Elected state officials endorsed a genocidal playbook with their participation in the Minnesota Capitol rally.
I write these lines with profound sadness. As a St. Paul resident, as the son of refugees from Nazi Germany, as the director of an academic center whose mission is to investigate and teach the lessons of the Holocaust and other genocides, I was left momentarily speechless by the sight of America spiraling out of control. Many other colleagues across the country and I have become diligent and quick to establish the parallelisms, heeding the warning signs, raising the red flags. Meanwhile, we witness events nationwide unfolding in their grotesque and dreadful manner.
Elie Wiesel captured our sense of helplessness in a stirring way: There is something worse than the tragedy of a messenger who cannot deliver his message, he said. And that is when he delivered the message, and nothing has changed.

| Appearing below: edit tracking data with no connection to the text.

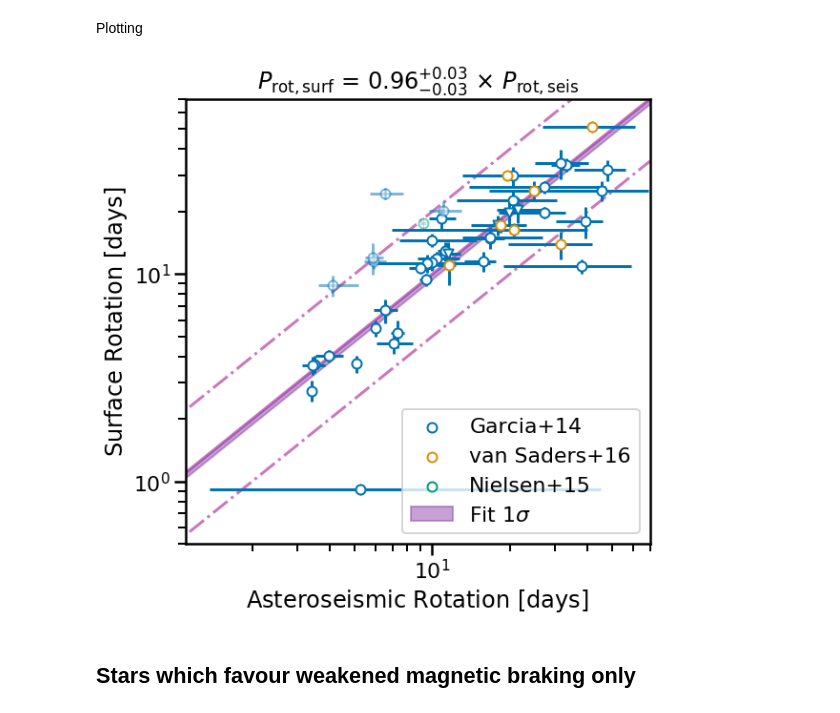
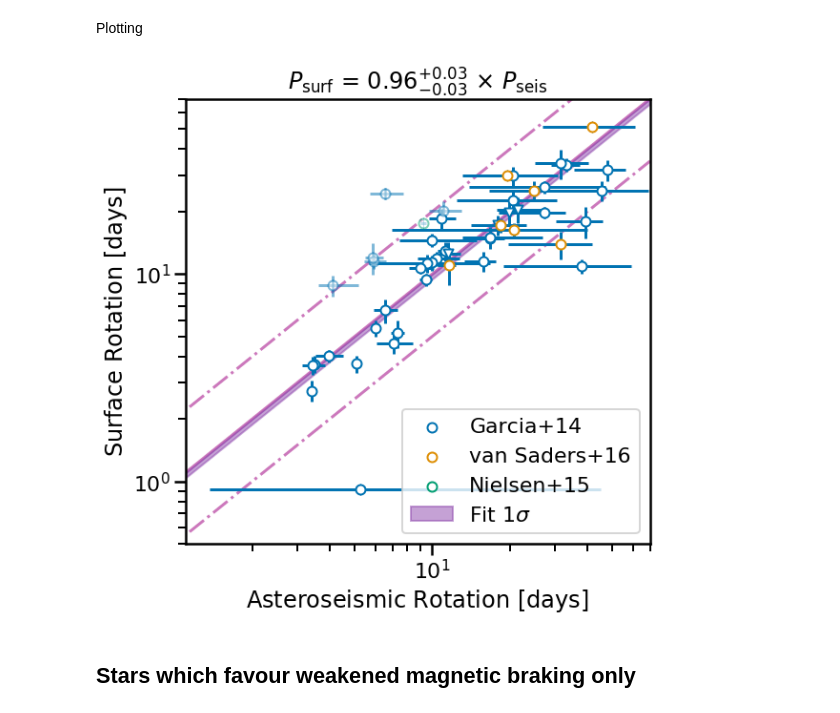
Before and after one commit to ojhall94/malatium, a Jupyter notebook: paper/surface_comparison.ipynb, the cells around one changed output. Cells and saved outputs as stored; diff of their text form; code cells hidden in the pictures.

```diff
--- a/paper/surface_comparison.ipynb
+++ b/paper/surface_comparison.ipynb
@@ -243,35 +243,35 @@ ax.set_xlabel(r'Asteroseismic Rotation $[\rm{days}]$')
 ax.set_ylabel(r'Surface Rotation $[\rm{days}]$')
 
 upper = 70
 ax.set_xlim(1.1, 70.)
 ax.set_ylim(0.5, 70.)
 bs = np.linspace(0, upper, 100)
 ax.plot(bs, bs, ls='-', c=cmap[4], zorder=0)
 ax.plot(bs, 2*bs, ls='-.', c=cmap[4], zorder=0)
 ax.plot(bs, 0.5*bs, ls='-.', c=cmap[4], zorder=0)
 
 # Compute the quantiles of the predicted line and plot them.
 A = np.vander(bs, 1)
 B = np.reshape(np.array([trace['mu']]), (len(trace['mu']), 1))
 lines = np.dot(B, A.T)
 quantiles = np.percentile(lines, [16, 84], axis=0)
 ax.fill_between(bs, quantiles[0]*bs, quantiles[1]*bs, color="#8d44ad", alpha=0.5, label=r'Fit 1$\sigma$')
 
 l, m, u = np.quantile(trace['mu'], [.16, .50, .84], axis=0)
 l = m - l
 u = u - m
-ax.set_title(fr'$P_{{\rm rot, surf}}$ = {m:.2f}$^{{+{u:.2f}}}_{{-{l:.2f}}}$ $\times\ P_{{\rm rot, seis}}$')
+ax.set_title(fr'$P_{{\rm surf}}$ = {m:.2f}$^{{+{u:.2f}}}_{{-{l:.2f}}}$ $\times\ P_{{\rm seis}}$')
 
 ax.set_xscale('log')
 ax.set_yscale('log')
 ax.legend(loc='lower right')
 
 fig.tight_layout()
 # plt.savefig('/home/oliver/Dropbox/Apps/Overleaf/Malatium/Images/surf-seis-comparison.pdf', bbox_inches='tight', rasterized=True)
 plt.savefig('/Users/Oliver/Dropbox/Apps/Overleaf/Malatium/Images/surf-seis-comparison.pdf', bbox_inches='tight', rasterized=True)
 plt.show()
 # %% [output]
-[figure, old version]
+[figure, new version]
 # %% [markdown]
 ## Stars which favour weakened magnetic braking only
 # %%
```
Also changed, not shown: parts of 4 cells of this notebook, 3 other files.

Alejandro Baer, Ph.D., is an associate professor of sociology and the Stephen C. Feinstein Chair and Director of the Center for Holocaust and Genocide Studies at the University of Minnesota.
WANT TO ADD YOUR VOICE?
If you’re interested in joining the discussion, add your voice to the Comment section below — or consider writing a letter or a longer-form Community Voices commentary. (For more information about Community Voices, see our Submission Guidelines.)